Ghana nationalised its mining sector in the early 1960s with the objective of “maximising government revenue ... and employment generation”. Instead, the industry experienced a dramatic decline following nationalisation, with gold production falling from 915,317 ounces in 1960 to 282,299 ounces by 1984. The reasons given by the World Bank for the decline were a “lack of foreign exchange to maintain and rehabilitate the mines; lack of capital investment for mining skills; infrastructure deterioration, particularly shortages of rail capacity for manganese and bauxite; mining company financial problems due to the greatly over-valued currency and spiralling inflation; a declining grade of gold ore; the exhaustion of high grade manganese ore; the depletion of the more lucrative diamond mines in many areas; high absenteeism and low worker discipline; and pilfering, illegal panning and smuggling of gold and diamonds”.
In 1983, Ghana introduced its “Economic Recovery Plan” (ERP), which implemented radical mine privatisation. At the time of the launch of ERP, gold production had fallen to 285,291 ounces. A dramatic improvement followed in the gold mining sector and rapid growth in annual gold production. After a mere 12 years, the privatised mines increased output from about 300,000 tons to approximately 2.5 million tons, an increase of over 700 per cent. In contrast, when mining operations were held in the hands of government, output declined steadily over a period of 29 years, from about 750,000 tons to about 280,000 tons.
Ghana’s gold production increased to 2.9 million ounces in 2009. Since privatisation, the annual gold production in Ghana has increased more than 10 times over the last 27 years, and revenue reached $2.8 billion. As a country, Ghana has benefited from the improvement in its mining situation. According to the US Geological Survey, “The contribution of Ghana’s mining sector to the country’s gross domestic product increased from 1.3% in 1991 to an average of about 5% in recent years. Export earnings from minerals averaged 35%, and the sector was one of the largest contributors to Government revenues through the payment of mineral royalties, employee income taxes, and corporate taxes”. Growth in the mining sector also contributed substantially to a rise in per capita GDP (measured on a ppp basis in 2009 dollars), which increased from $449 in 1983 to $1571 in 2009.
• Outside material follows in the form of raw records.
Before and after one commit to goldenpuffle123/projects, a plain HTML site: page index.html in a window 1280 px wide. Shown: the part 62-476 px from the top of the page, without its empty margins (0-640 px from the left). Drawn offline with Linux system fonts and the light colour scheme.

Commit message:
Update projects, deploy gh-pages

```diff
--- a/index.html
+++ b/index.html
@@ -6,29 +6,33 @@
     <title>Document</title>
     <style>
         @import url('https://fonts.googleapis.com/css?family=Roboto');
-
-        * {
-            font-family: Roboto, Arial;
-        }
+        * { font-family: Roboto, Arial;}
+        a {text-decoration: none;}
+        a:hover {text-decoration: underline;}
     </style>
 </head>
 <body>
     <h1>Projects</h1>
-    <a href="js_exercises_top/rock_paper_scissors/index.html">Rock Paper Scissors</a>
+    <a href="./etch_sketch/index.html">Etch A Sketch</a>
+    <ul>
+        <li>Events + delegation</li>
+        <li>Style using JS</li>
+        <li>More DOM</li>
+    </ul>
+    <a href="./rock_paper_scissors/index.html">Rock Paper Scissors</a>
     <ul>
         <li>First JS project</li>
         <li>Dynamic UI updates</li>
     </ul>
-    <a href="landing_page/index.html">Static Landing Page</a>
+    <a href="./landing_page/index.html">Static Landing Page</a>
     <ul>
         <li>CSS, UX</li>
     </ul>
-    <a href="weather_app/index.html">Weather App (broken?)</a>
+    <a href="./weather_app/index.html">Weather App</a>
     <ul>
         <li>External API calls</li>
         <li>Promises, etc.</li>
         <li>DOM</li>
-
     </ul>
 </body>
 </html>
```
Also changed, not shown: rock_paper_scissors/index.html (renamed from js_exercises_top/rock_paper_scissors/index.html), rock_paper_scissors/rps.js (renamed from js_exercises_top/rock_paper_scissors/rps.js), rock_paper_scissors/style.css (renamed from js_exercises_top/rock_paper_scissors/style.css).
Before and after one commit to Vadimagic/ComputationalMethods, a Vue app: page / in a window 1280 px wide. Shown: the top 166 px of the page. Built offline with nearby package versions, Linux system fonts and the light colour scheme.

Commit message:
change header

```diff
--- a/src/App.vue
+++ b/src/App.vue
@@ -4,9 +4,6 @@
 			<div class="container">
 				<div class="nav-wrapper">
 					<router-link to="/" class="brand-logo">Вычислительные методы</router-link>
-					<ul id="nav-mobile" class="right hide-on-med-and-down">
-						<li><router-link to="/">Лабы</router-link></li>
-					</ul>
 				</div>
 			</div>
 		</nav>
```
Author: Jasson Urbach is an economist with the Free Market Foundation. The above is an excerpt from the chapter, Problems with State Ownership of Enterprises, which he wrote for the recently published FMF book, Nationalisation.
FMF Policy Bulletin/ 12 April 2011